Any composition algebra $C$ over a field $\Phi$ of characteristic not 2 has finite dimension $2^n$ for $n=0,1,2,3$ and is one of the following ...

it goes on then to describe generalisations of the usual normed division algebras.

The wikipedia page composition algebra tells us that one only has a 1-dimensional composition algebra when the characteristic of the base field is not 2, but otherwise you can start from a 2-dimensional composition algebra over a characteristic 2 field and perform the usual Cayley-Dickson construction.

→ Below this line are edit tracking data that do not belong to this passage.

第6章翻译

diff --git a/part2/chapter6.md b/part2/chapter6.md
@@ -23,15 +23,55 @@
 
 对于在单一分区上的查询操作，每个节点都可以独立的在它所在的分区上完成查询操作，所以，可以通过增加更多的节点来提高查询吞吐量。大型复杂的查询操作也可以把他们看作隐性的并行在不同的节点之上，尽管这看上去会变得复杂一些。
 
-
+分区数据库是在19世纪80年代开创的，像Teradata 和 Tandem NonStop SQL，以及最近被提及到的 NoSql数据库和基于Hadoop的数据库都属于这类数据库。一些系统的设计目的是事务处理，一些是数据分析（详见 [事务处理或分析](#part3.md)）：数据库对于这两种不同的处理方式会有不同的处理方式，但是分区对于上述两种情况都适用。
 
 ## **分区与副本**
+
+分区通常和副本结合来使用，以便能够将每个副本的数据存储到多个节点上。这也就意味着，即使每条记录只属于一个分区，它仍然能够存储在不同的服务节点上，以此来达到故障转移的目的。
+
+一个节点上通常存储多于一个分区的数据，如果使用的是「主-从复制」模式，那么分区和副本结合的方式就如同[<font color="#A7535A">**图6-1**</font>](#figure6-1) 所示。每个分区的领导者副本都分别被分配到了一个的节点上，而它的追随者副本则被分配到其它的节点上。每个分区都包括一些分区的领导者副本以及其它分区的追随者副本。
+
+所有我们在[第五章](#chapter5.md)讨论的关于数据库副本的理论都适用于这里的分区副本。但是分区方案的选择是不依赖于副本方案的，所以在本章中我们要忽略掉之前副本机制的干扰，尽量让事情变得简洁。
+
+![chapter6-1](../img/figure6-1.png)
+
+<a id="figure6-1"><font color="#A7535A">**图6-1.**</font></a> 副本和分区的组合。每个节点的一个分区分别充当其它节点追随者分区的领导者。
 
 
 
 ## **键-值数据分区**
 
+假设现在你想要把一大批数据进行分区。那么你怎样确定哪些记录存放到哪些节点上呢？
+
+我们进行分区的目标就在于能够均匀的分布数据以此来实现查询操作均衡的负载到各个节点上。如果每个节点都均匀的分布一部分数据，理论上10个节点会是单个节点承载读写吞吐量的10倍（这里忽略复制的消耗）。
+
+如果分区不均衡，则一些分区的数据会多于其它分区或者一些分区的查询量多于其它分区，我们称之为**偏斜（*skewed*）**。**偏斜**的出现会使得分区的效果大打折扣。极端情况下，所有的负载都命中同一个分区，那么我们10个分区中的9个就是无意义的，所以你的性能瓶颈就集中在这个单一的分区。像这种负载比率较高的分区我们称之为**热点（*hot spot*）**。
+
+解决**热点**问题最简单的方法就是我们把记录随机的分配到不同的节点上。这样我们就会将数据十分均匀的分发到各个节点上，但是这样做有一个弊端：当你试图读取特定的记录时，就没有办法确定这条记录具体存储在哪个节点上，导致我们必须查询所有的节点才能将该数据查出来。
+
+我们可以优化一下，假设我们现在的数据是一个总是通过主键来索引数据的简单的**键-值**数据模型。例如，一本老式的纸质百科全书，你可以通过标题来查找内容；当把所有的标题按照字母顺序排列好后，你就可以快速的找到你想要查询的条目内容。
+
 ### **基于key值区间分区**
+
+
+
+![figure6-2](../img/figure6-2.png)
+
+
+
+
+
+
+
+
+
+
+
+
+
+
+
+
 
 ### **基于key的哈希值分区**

Edit: The following theorem was proved by Kaplansky (*Infinite-dimensional quadratic forms admitting composition*, Proc AMS 1953), which finishes off the classification. A quadratic form $g$ on an algebra $A$ over a field $F$ in this context is a function $g:A \to F$ such that $g(kx) = k^2g(x)$ for $k\in F$ and $x\in A$.

Theorem. Let $A$ be an algebra with unit element over a field $F$. Suppose
that $A$ carries a nonsingular quadratic form $g$ satisfying $g(xy) = g(x)g(y)$ for all
$x, y \in A$. Then:

(a) A is alternative,

(b) except for the case where $A$ has characteristic two and is a purely inseparable field over $F$, $A$ is finite dimensional and of dimension 1, 2, 4, or 8,

(c) $A$ is either simple or the direct sum of two copies of $F$,

(d) $g(x) = x^\ast x$ where $x\mapsto x\ast$ is an involution of $A$.

So unless your base field has characteristic 2, and your division algebra is a purely inseparable extension of the base field, your division algebra has to be finite dimensional.

betit's true in the infinite-dimensional case as well, but I haven't checked it, so there's a slight gap here, at least in my brain. $\endgroup$